It's also an issue that has brought legislators plenty of heat and created a rift between rural and urban schools. Each group claims advantages: Larger schools say they can offer students more diverse courses; smaller schools say they can give students more individual attention.

Previous legislation has unsuccessfully focused on consolidation as a cost-saving measure. Opponents have more or less defused that argument. This year, however, legislators say they'll focus on whether consolidation is a way to offer students stronger overall education.

"Consolidation isn't going to save money. It's going to redirect money into more efficient units," says Senate Minority Floor Leader Bruce Sweeney, D-Lewiston. He serves on the Education Committee.

Under Idaho's public education funding formula, smaller districts receive more money per student than do larger districts.

For example, the Pocatello School District spends $1,962 per student, based on average daily attendance figures. That amount ranks 109th out of 116 Idaho school districts. The North Gem (Bancroft) school district ranks 29th, spending $3,211 per student.

The state average is $2,473. Elk River, with an average enrollment of 31 students, tops state per-student spending at $11,818. Worley is next at $6,472.

Each year legislators hear complaints from the larger districts that their allocation isn't enough to provide a sound education. Legislators also are concerned about the cost of keeping smaller schools open.

"Living in a very small district, I keep right up with that," said Boyd, who spent 13 years on the Genesee School Board before election to the Legislature in 1976. He admits he favors smaller schools.

"I don't try to hide it," he said, chuckling. But he also wants the best statewide system possible.

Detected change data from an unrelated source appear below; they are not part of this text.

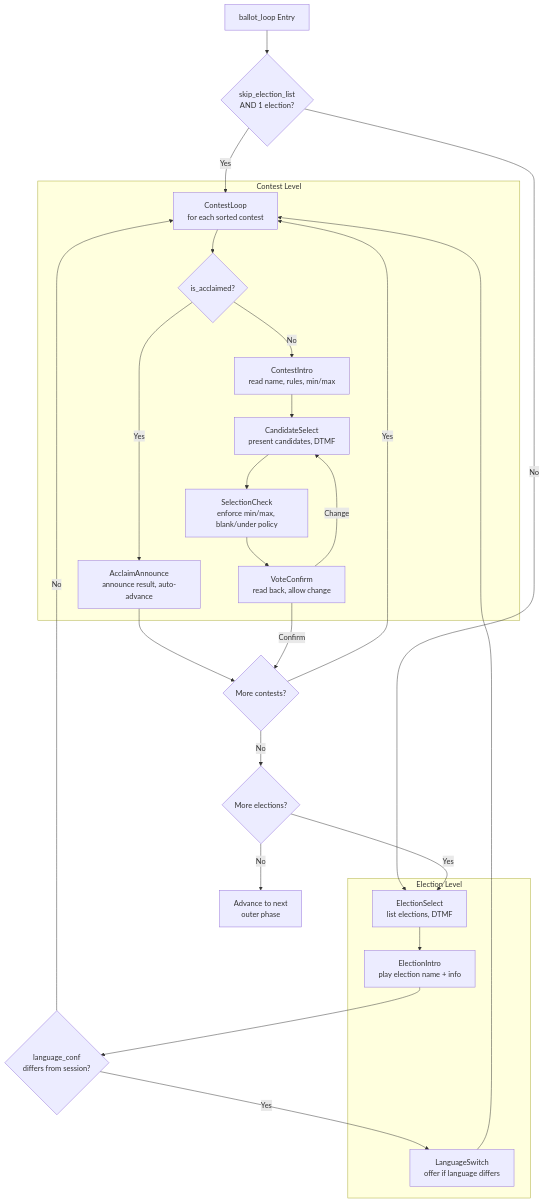
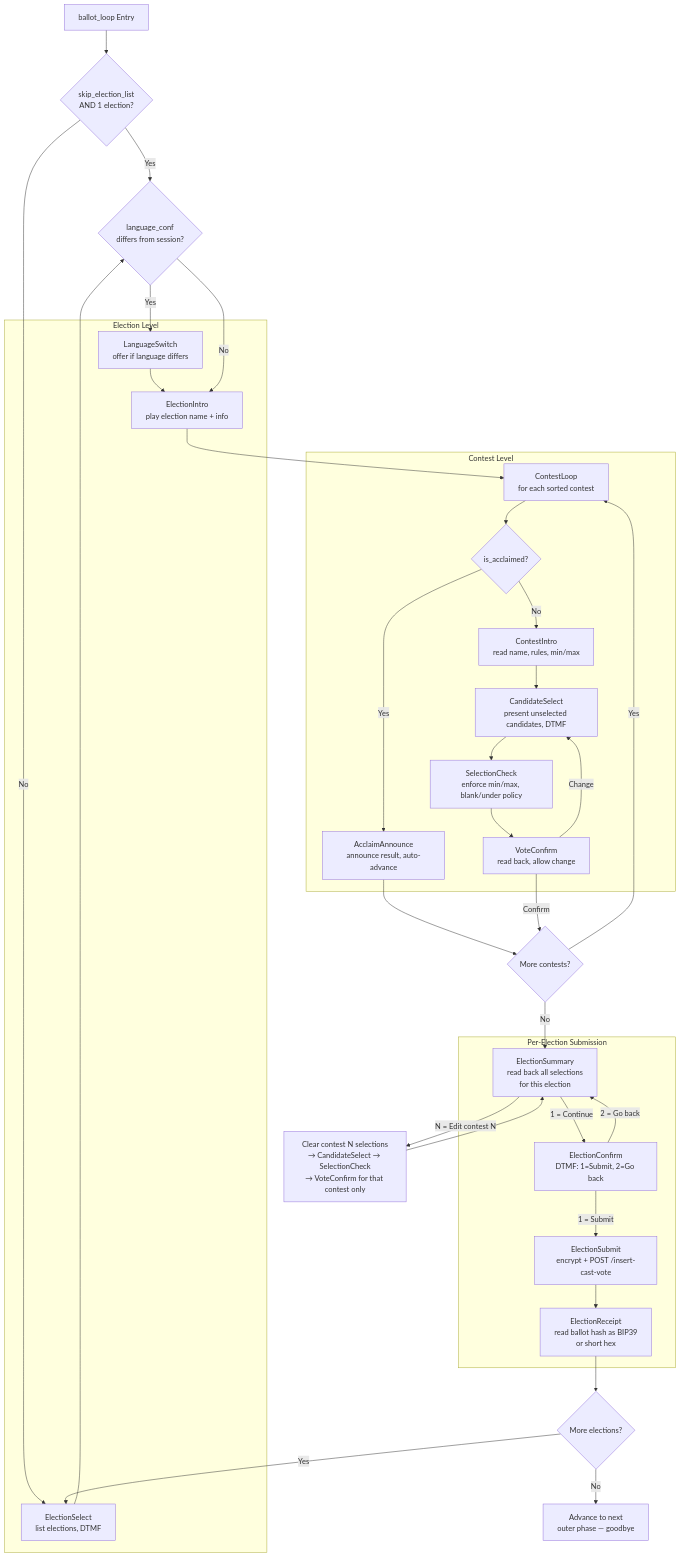
Before and after one commit to sequentech/step: the fourth of 13 diagrams in docs/docusaurus/docs/07-developers/12-ivr/ivr-system-design.md, drawn with Mermaid. The commit also changed other lines of this file, not shown here.

````diff
--- a/docs/docusaurus/docs/07-developers/12-ivr/ivr-system-design.md
+++ b/docs/docusaurus/docs/07-developers/12-ivr/ivr-system-design.md
@@ -161,41 +210,57 @@
 ```mermaid
 flowchart TD
     Start[ballot_loop Entry] --> SkipCheck{skip_election_list<br/>AND 1 election?}
-    SkipCheck -->|Yes| ContestLoop
+    SkipCheck -->|Yes| LangCheck
     SkipCheck -->|No| ElectionSelect
 
     subgraph ElectionLevel [Election Level]
         ElectionSelect[ElectionSelect<br/>list elections, DTMF]
+        LanguageSwitch[LanguageSwitch<br/>offer if language differs]
         ElectionIntro[ElectionIntro<br/>play election name + info]
-        LanguageSwitch[LanguageSwitch<br/>offer if language differs]
     end
 
-    ElectionSelect --> ElectionIntro
-    ElectionIntro --> LangCheck{language_conf<br/>differs from session?}
-    LangCheck -->|Yes| LanguageSwitch --> ContestLoop
-    LangCheck -->|No| ContestLoop
+    ElectionSelect --> LangCheck{language_conf<br/>differs from session?}
+    LangCheck -->|Yes| LanguageSwitch --> ElectionIntro
+    LangCheck -->|No| ElectionIntro
+    ElectionIntro --> ContestLoop
 
     subgraph ContestLevel [Contest Level]
         ContestLoop[ContestLoop<br/>for each sorted contest]
         AcclaimCheck{is_acclaimed?}
         AcclaimAnnounce[AcclaimAnnounce<br/>announce result, auto-advance]
         ContestIntro[ContestIntro<br/>read name, rules, min/max]
-        CandidateSelect[CandidateSelect<br/>present candidates, DTMF]
+        CandidateSelect[CandidateSelect<br/>present unselected candidates, DTMF]
         SelectionCheck[SelectionCheck<br/>enforce min/max, blank/under policy]
         VoteConfirm[VoteConfirm<br/>read back, allow change]
     end
 
     ContestLoop --> AcclaimCheck
     AcclaimCheck -->|Yes| AcclaimAnnounce --> NextContest
     AcclaimCheck -->|No| ContestIntro --> CandidateSelect
     CandidateSelect --> SelectionCheck
     SelectionCheck --> VoteConfirm
     VoteConfirm -->|Change| CandidateSelect
     VoteConfirm -->|Confirm| NextContest
 
     NextContest{More contests?}
     NextContest -->|Yes| ContestLoop
-    NextContest -->|No| MoreElections{More elections?}
+    NextContest -->|No| ElectionSummary
+
+    subgraph SubmissionLevel [Per-Election Submission]
+        ElectionSummary[ElectionSummary<br/>read back all selections<br/>for this election]
+        ElectionConfirm[ElectionConfirm<br/>DTMF: 1=Submit, 2=Go back]
+        ElectionSubmit[ElectionSubmit<br/>encrypt + POST /insert-cast-vote]
+        ElectionReceipt[ElectionReceipt<br/>read ballot hash as BIP39<br/>or short hex]
+    end
+
+    ElectionSummary -->|"N = Edit contest N"| EditContest[Clear contest N selections<br/>→ CandidateSelect → SelectionCheck<br/>→ VoteConfirm for that contest only]
+    EditContest --> ElectionSummary
+    ElectionSummary -->|"1 = Continue"| ElectionConfirm
+    ElectionConfirm -->|"2 = Go back"| ElectionSummary
+    ElectionConfirm -->|"1 = Submit"| ElectionSubmit
+    ElectionSubmit --> ElectionReceipt
+
+    ElectionReceipt --> MoreElections{More elections?}
     MoreElections -->|Yes| ElectionSelect
-    MoreElections -->|No| Done[Advance to next<br/>outer phase]
+    MoreElections -->|No| Done[Advance to next<br/>outer phase — goodbye]
 ```
````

"I don't think the Legislature can force consolidation," he said. "I think that would be wrong. . . . It has to boil down to what would be best for the students."

Boyd's opinion seems to be the consensus.

Sen. Jerry Thorne, R-Nampa, chairman of the Education Committee, said recently there is "absolutely no reason to consolidate" unless the change increases education quality and saves money.

"If neither of those can be achieved, then there's no sense in doing it," he said.

Another Education Committee member, Sen. Dennis Hansen, R-Soda Springs, said, "I feel that small schools should have the right to decide if they want to consolidate.

"I'm not ever going to vote for forced consolidation. . . . That's a community issue."

Sweeney agrees, but in a roundabout way.

He said legislators need to adequately fund isolated small districts, such as Challis and Salmon, that can't feasibly consolidate because of their distance from other schools.

Consolidation should be discussed, he said, in rural areas containing several schools. For example, the Grace, Soda Springs and North Gem schools could merge.

A new, centrally located school then could be built to avoid regional bickering. Hansen said legislators will review incentive options to encourage such moves. The state could pay the interest on new school buildings.

Small-town residents complain that closing their schools would take away towns' identities. Athletic events unify rural communities, they say.

But Sweeney, who agreed that schools are important to a town's identity, said the rural community decline began before any discussion of school consolidation. He said rural towns that used to have clothing and hardware stores don't anymore, because residents "drove past them and to a shopping mall somewhere."